That number increases from 12,744 confirmed cases and 479 deaths on Thursday.
WSU Physician Group purchases fast test units
Wayne State University Physician Group purchased four new units that quickly deliver test results from COVID-19.
The units can process a total of 500 tests every day and produce results within one hour. They will be placed in Detroit hospitals so patients who test positive can be isolated immediately.
Meijer to limit the number of buyers
Meijer is taking further steps to protect customers and employees’ health and safety.
All stores will more actively communicate appropriate social distance protocols to customers through signs and shipping messages in the store.
Stores have already placed decals six meters apart at checkout lanes, pharmacy desks and service desks, officials say.
Wayne State University employee dies
A Wayne State University employee who also studied for a degree in sociology at the college died of complications related to coronavirus, WSU President Roy Wilson announced Saturday.
Darrin Adams worked at WSU for almost six years as custodian, primarily in the Manoogian Hall.

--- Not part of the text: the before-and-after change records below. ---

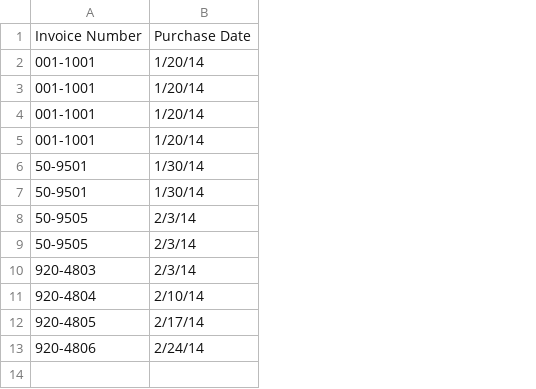
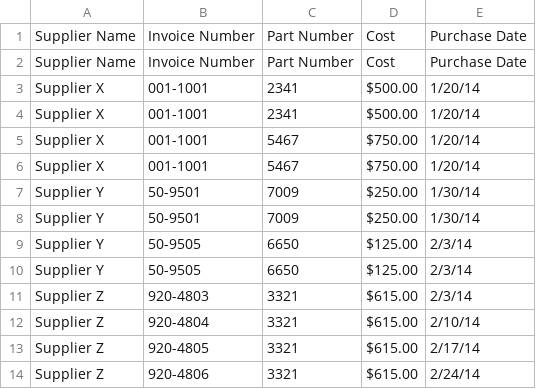
Before and after one commit to chenyu313/Python_data_analysis, a CSV file: 基础Python与pandas/output_file.csv, drawn as a sheet; addresses are those after the commit; the diff names each change by its address in the sheet, - before the commit and + after, or states it on an @@ line.

```diff
--- a/基础Python与pandas/output_file.csv
+++ b/基础Python与pandas/output_file.csv
+column A, rows 2-14: Supplier Name | Supplier X | Supplier X | Supplier X | Supplier X | Supplier Y | Supplier Y | Supplier Y | Supplier Y | Supplier Z | Supplier Z | Supplier Z | Supplier Z
+column C, rows 2-14: Part Number | 2341 | 2341 | 5467 | 5467 | 7009 | 7009 | 6650 | 6650 | 3321 | 3321 | 3321 | 3321
+column D, rows 2-14: Cost | $500.00 | $500.00 | $750.00 | $750.00 | $250.00 | $250.00 | $125.00 | $125.00 | $615.00 | $615.00 | $615.00 | $615.00
+row 1: Supplier Name | Invoice Number | Part Number | Cost | Purchase Date
```
Also changed, not shown: 12 other files.
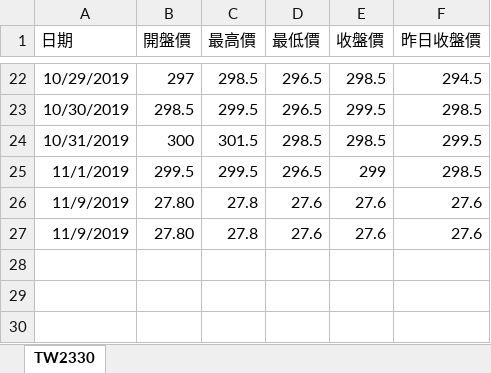
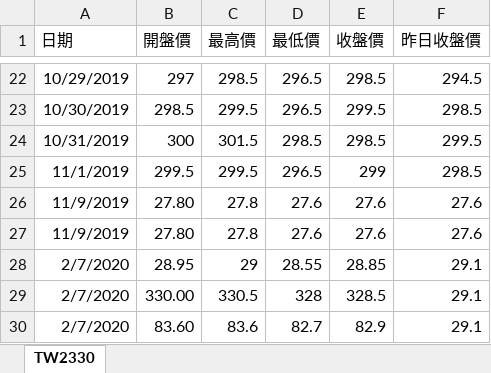
Before and after one commit to weberlu88/2020-Python-Excel-NTU, an Excel workbook: lesson_4/TW2330.xlsx, sheet TW2330, drawn as a sheet; only a part is shown, gaps mark what is left out; values as stored, in another font and other column widths than the file's, no borders; the diff names each change by its address in the sheet, - before the commit and + after, or states it on an @@ line.

```diff
--- a/lesson_4/TW2330.xlsx (sheet TW2330)
+++ b/lesson_4/TW2330.xlsx (sheet TW2330)
+row 28: 2/7/2020 | 28.95 | 29 | 28.55 | 28.85 | 29.1
+row 29: 2/7/2020 | 330.00 | 330.5 | 328 | 328.5 | 29.1
+row 30: 2/7/2020 | 83.60 | 83.6 | 82.7 | 82.9 | 29.1
```
Also changed, not shown: lesson_4/stock_portfolio_backtest.xlsx, lesson_4/tw_stock_portfolio.xlsx, 2 other files.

Explore Michigan virtually
How about some good news?
While you are a social distance, you can explore Michigan virtually.
The #VirtualPureMichigan campaign will feature live cameras showing places like Traverse City, Holland and Frankenmuth, as well as virtual tours of museums and other related educational experiences.
The virus is believed to be spread mainly from person to person.
- Between people who are in close contact with each other (within about 6 feet).
- Through respiratory drops produced when an infected person coughs or sneezes.
These drops can land in the mouth or noses of people who are nearby or possibly inhaled in the lungs.
Can anyone spread the virus without being sick?
- Dissemination is possible before people show symptoms. People who do not show symptoms can still carry the virus and can still pass it on to other people.
Spread from contact with contaminated surfaces or objects
It may be possible for a person to get COVID-19 by touching a surface or object that has the virus on it and then touching their own mouth, nose or possibly their eyes, but this is not considered the most important way the virus spreads itself.
How easily the virus spreads
How easily a virus spreads from person to person can vary. Some viruses are highly contagious (spread easily), such as measles, while other viruses are not as easily spread. Another factor is whether the spread is maintained and spreads continuously without stopping.
There is currently no vaccine to prevent coronavirus disease 2019 (COVID-19). The best way to prevent disease is to avoid being exposed to this virus. However, as a reminder, CDC always recommends everyday preventive measures to prevent the spread of respiratory diseases, including:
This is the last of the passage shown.